Set down the records once more, please, exactly and with the pictures left out.

(Beginning of Entries shown)

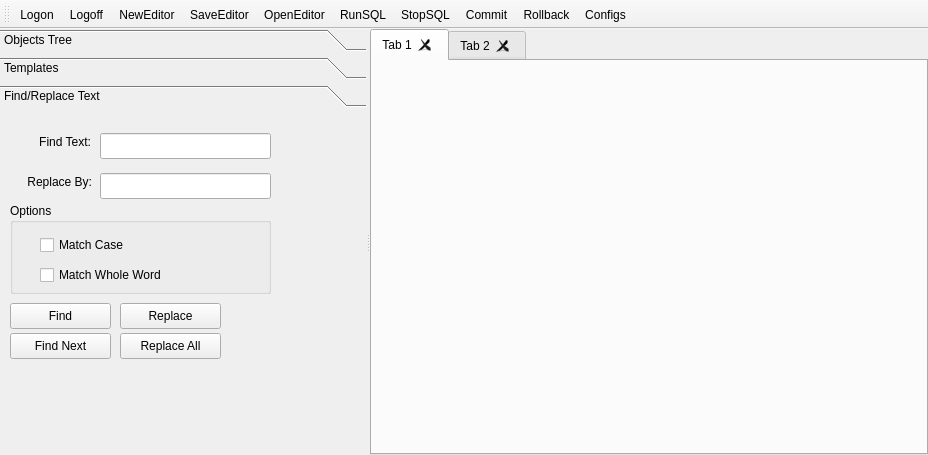
First picture: the form in ui/d_principal.ui, repository hugojunior-e/algarsql, before the edit.
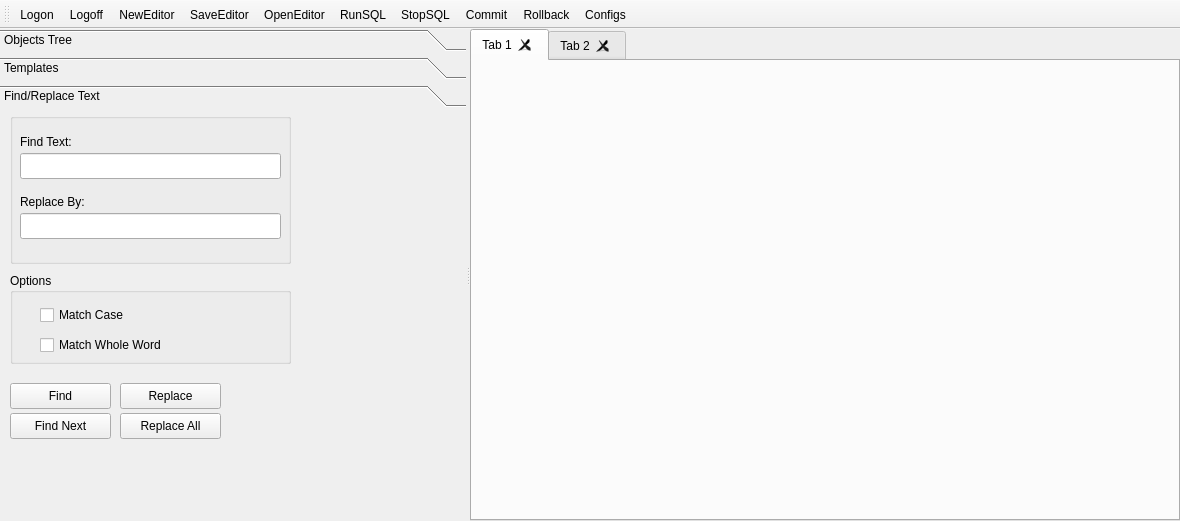
Second picture: the form after the edit. The open tabs and pages were chosen to show the change. Icons and pictures are not drawn.

What changed in the file:
```diff
--- a/ui/d_principal.ui
+++ b/ui/d_principal.ui
@@ -6,8 +6,8 @@
    <rect>
     <x>0</x>
     <y>0</y>
-    <width>928</width>
-    <height>455</height>
+    <width>1180</width>
+    <height>521</height>
    </rect>
   </property>
   <property name="windowTitle">
@@ -131,67 +131,23 @@
         </layout>
        </widget>
        <widget class="QWidget" name="page_3">
+        <property name="geometry">
+         <rect>
+          <x>0</x>
+          <y>0</y>
+          <width>713</width>
+          <height>385</height>
+         </rect>
+        </property>
         <attribute name="label">
          <string>Find/Replace Text</string>
         </attribute>
-        <widget class="QLabel" name="label">
-         <property name="geometry">
-          <rect>
-           <x>20</x>
-           <y>20</y>
-           <width>71</width>
-           <height>18</height>
-          </rect>
-         </property>
-         <property name="text">
-          <string>Find Text:</string>
-         </property>
-         <property name="alignment">
-          <set>Qt::AlignRight|Qt::AlignTrailing|Qt::AlignVCenter</set>
-         </property>
-        </widget>
-        <widget class="QLineEdit" name="edt_find_text">
-         <property name="geometry">
-          <rect>
-           <x>100</x>
-           <y>20</y>
-           <width>171</width>
-           <height>26</height>
-          </rect>
-         </property>
-        </widget>
-        <widget class="QLabel" name="label_2">
-         <property name="geometry">
-          <rect>
-           <x>11</x>
-           <y>60</y>
-           <width>81</width>
-           <height>18</height>
-          </rect>
-         </property>
-         <property name="text">
-          <string>Replace By:</string>
-         </property>
-         <property name="alignment">
-          <set>Qt::AlignRight|Qt::AlignTrailing|Qt::AlignVCenter</set>
-         </property>
-        </widget>
-        <widget class="QLineEdit" name="edt_find_replace">
-         <property name="geometry">
-          <rect>
-           <x>100</x>
-           <y>60</y>
-           <width>171</width>
-           <height>26</height>
-          </rect>
-         </property>
-        </widget>
         <widget class="QGroupBox" name="groupBox">
          <property name="geometry">
           <rect>
            <x>10</x>
-           <y>90</y>
-           <width>261</width>
+           <y>160</y>
+           <width>281</width>
            <height>91</height>
           </rect>
          </property>
@@ -229,7 +185,7 @@
          <property name="geometry">
           <rect>
            <x>10</x>
-           <y>220</y>
+           <y>300</y>
            <width>101</width>
            <height>26</height>
           </rect>
@@ -242,7 +198,7 @@
          <property name="geometry">
           <rect>
            <x>10</x>
-           <y>190</y>
+           <y>270</y>
            <width>101</width>
            <height>26</height>
           </rect>
@@ -255,7 +211,7 @@
          <property name="geometry">
           <rect>
            <x>120</x>
-           <y>220</y>
+           <y>300</y>
            <width>101</width>
            <height>26</height>
           </rect>
@@ -268,7 +224,7 @@
          <property name="geometry">
           <rect>
            <x>120</x>
-           <y>190</y>
+           <y>270</y>
            <width>101</width>
            <height>26</height>
           </rect>
@@ -277,6 +233,71 @@
           <string>Replace</string>
          </property>
         </widget>
+        <widget class="QGroupBox" name="groupBox_2">
+         <property name="geometry">
+          <rect>
+           <x>10</x>
+           <y>0</y>
+           <width>281</width>
+           <height>151</height>
+          </rect>
+         </property>
+         <property name="title">
+          <string/>
+         </property>
+         <widget class="QLineEdit" name="edt_find_replace">
+          <property name="geometry">
+           <rect>
+            <x>10</x>
+            <y>100</y>
+            <width>261</width>
+            <height>26</height>
+           </rect>
+          </property>
+         </widget>
+         <widget class="QLabel" name="label">
+          <property name="geometry">
+           <rect>
+            <x>10</x>
+            <y>20</y>
+            <width>71</width>
+            <height>18</height>
+           </rect>
+          </property>
+          <property name="text">
+           <string>Find Text:</string>
+          </property>
+          <property name="alignment">
+           <set>Qt::AlignLeading|Qt::AlignLeft|Qt::AlignVCenter</set>
+          </property>
+         </widget>
+         <widget class="QLineEdit" name="edt_find_text">
+          <property name="geometry">
+           <rect>
+            <x>10</x>
+            <y>40</y>
+            <width>261</width>
+            <height>26</height>
+           </rect>
+          </property>
+         </widget>
+         <widget class="QLabel" name="label_2">
+          <property name="geometry">
+           <rect>
+            <x>10</x>
+            <y>80</y>
+            <width>81</width>
+            <height>18</height>
+           </rect>
+          </property>
+          <property name="text">
+           <string>Replace By:</string>
+          </property>
+          <property name="alignment">
+           <set>Qt::AlignLeading|Qt::AlignLeft|Qt::AlignVCenter</set>
+          </property>
+         </widget>
+        </widget>
        </widget>
       </widget>
       <widget class="QTabWidget" name="pc_editor">
```
Left out of the diff: 8 changed lines with no effect on the pictures.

(End of Entries shown)

### Answer to the exercise
First picture: the form in ui/d_principal.ui, repository hugojunior-e/algarsql, before the edit.
Second picture: the form after the edit. The open tabs and pages were chosen to show the change. Icons and pictures are not drawn.

What changed in the file:
```diff
--- a/ui/d_principal.ui
+++ b/ui/d_principal.ui
@@ -6,8 +6,8 @@
    <rect>
     <x>0</x>
     <y>0</y>
-    <width>928</width>
-    <height>455</height>
+    <width>1180</width>
+    <height>521</height>
    </rect>
   </property>
   <property name="windowTitle">
@@ -131,67 +131,23 @@
         </layout>
        </widget>
        <widget class="QWidget" name="page_3">
+        <property name="geometry">
+         <rect>
+          <x>0</x>
+          <y>0</y>
+          <width>713</width>
+          <height>385</height>
+         </rect>
+        </property>
         <attribute name="label">
          <string>Find/Replace Text</string>
         </attribute>
-        <widget class="QLabel" name="label">
-         <property name="geometry">
-          <rect>
-           <x>20</x>
-           <y>20</y>
-           <width>71</width>
-           <height>18</height>
-          </rect>
-         </property>
-         <property name="text">
-          <string>Find Text:</string>
-         </property>
-         <property name="alignment">
-          <set>Qt::AlignRight|Qt::AlignTrailing|Qt::AlignVCenter</set>
-         </property>
-        </widget>
-        <widget class="QLineEdit" name="edt_find_text">
-         <property name="geometry">
-          <rect>
-           <x>100</x>
-           <y>20</y>
-           <width>171</width>
-           <height>26</height>
-          </rect>
-         </property>
-        </widget>
-        <widget class="QLabel" name="label_2">
-         <property name="geometry">
-          <rect>
-           <x>11</x>
-           <y>60</y>
-           <width>81</width>
-           <height>18</height>
-          </rect>
-         </property>
-         <property name="text">
-          <string>Replace By:</string>
-         </property>
-         <property name="alignment">
-          <set>Qt::AlignRight|Qt::AlignTrailing|Qt::AlignVCenter</set>
-         </property>
-        </widget>
-        <widget class="QLineEdit" name="edt_find_replace">
-         <property name="geometry">
-          <rect>
-           <x>100</x>
-           <y>60</y>
-           <width>171</width>
-           <height>26</height>
-          </rect>
-         </property>
-        </widget>
         <widget class="QGroupBox" name="groupBox">
          <property name="geometry">
           <rect>
            <x>10</x>
-           <y>90</y>
-           <width>261</width>
+           <y>160</y>
+           <width>281</width>
            <height>91</height>
           </rect>
          </property>
@@ -229,7 +185,7 @@
          <property name="geometry">
           <rect>
            <x>10</x>
-           <y>220</y>
+           <y>300</y>
            <width>101</width>
            <height>26</height>
           </rect>
@@ -242,7 +198,7 @@
          <property name="geometry">
           <rect>
            <x>10</x>
-           <y>190</y>
+           <y>270</y>
            <width>101</width>
            <height>26</height>
           </rect>
@@ -255,7 +211,7 @@
          <property name="geometry">
           <rect>
            <x>120</x>
-           <y>220</y>
+           <y>300</y>
            <width>101</width>
            <height>26</height>
           </rect>
@@ -268,7 +224,7 @@
          <property name="geometry">
           <rect>
            <x>120</x>
-           <y>190</y>
+           <y>270</y>
            <width>101</width>
            <height>26</height>
           </rect>
@@ -277,6 +233,71 @@
           <string>Replace</string>
          </property>
         </widget>
+        <widget class="QGroupBox" name="groupBox_2">
+         <property name="geometry">
+          <rect>
+           <x>10</x>
+           <y>0</y>
+           <width>281</width>
+           <height>151</height>
+          </rect>
+         </property>
+         <property name="title">
+          <string/>
+         </property>
+         <widget class="QLineEdit" name="edt_find_replace">
+          <property name="geometry">
+           <rect>
+            <x>10</x>
+            <y>100</y>
+            <width>261</width>
+            <height>26</height>
+           </rect>
+          </property>
+         </widget>
+         <widget class="QLabel" name="label">
+          <property name="geometry">
+           <rect>
+            <x>10</x>
+            <y>20</y>
+            <width>71</width>
+            <height>18</height>
+           </rect>
+          </property>
+          <property name="text">
+           <string>Find Text:</string>
+          </property>
+          <property name="alignment">
+           <set>Qt::AlignLeading|Qt::AlignLeft|Qt::AlignVCenter</set>
+          </property>
+         </widget>
+         <widget class="QLineEdit" name="edt_find_text">
+          <property name="geometry">
+           <rect>
+            <x>10</x>
+            <y>40</y>
+            <width>261</width>
+            <height>26</height>
+           </rect>
+          </property>
+         </widget>
+         <widget class="QLabel" name="label_2">
+          <property name="geometry">
+           <rect>
+            <x>10</x>
+            <y>80</y>
+            <width>81</width>
+            <height>18</height>
+           </rect>
+          </property>
+          <property name="text">
+           <string>Replace By:</string>
+          </property>
+          <property name="alignment">
+           <set>Qt::AlignLeading|Qt::AlignLeft|Qt::AlignVCenter</set>
+          </property>
+         </widget>
+        </widget>
        </widget>
       </widget>
       <widget class="QTabWidget" name="pc_editor">
```
Left out of the diff: 8 changed lines with no effect on the pictures.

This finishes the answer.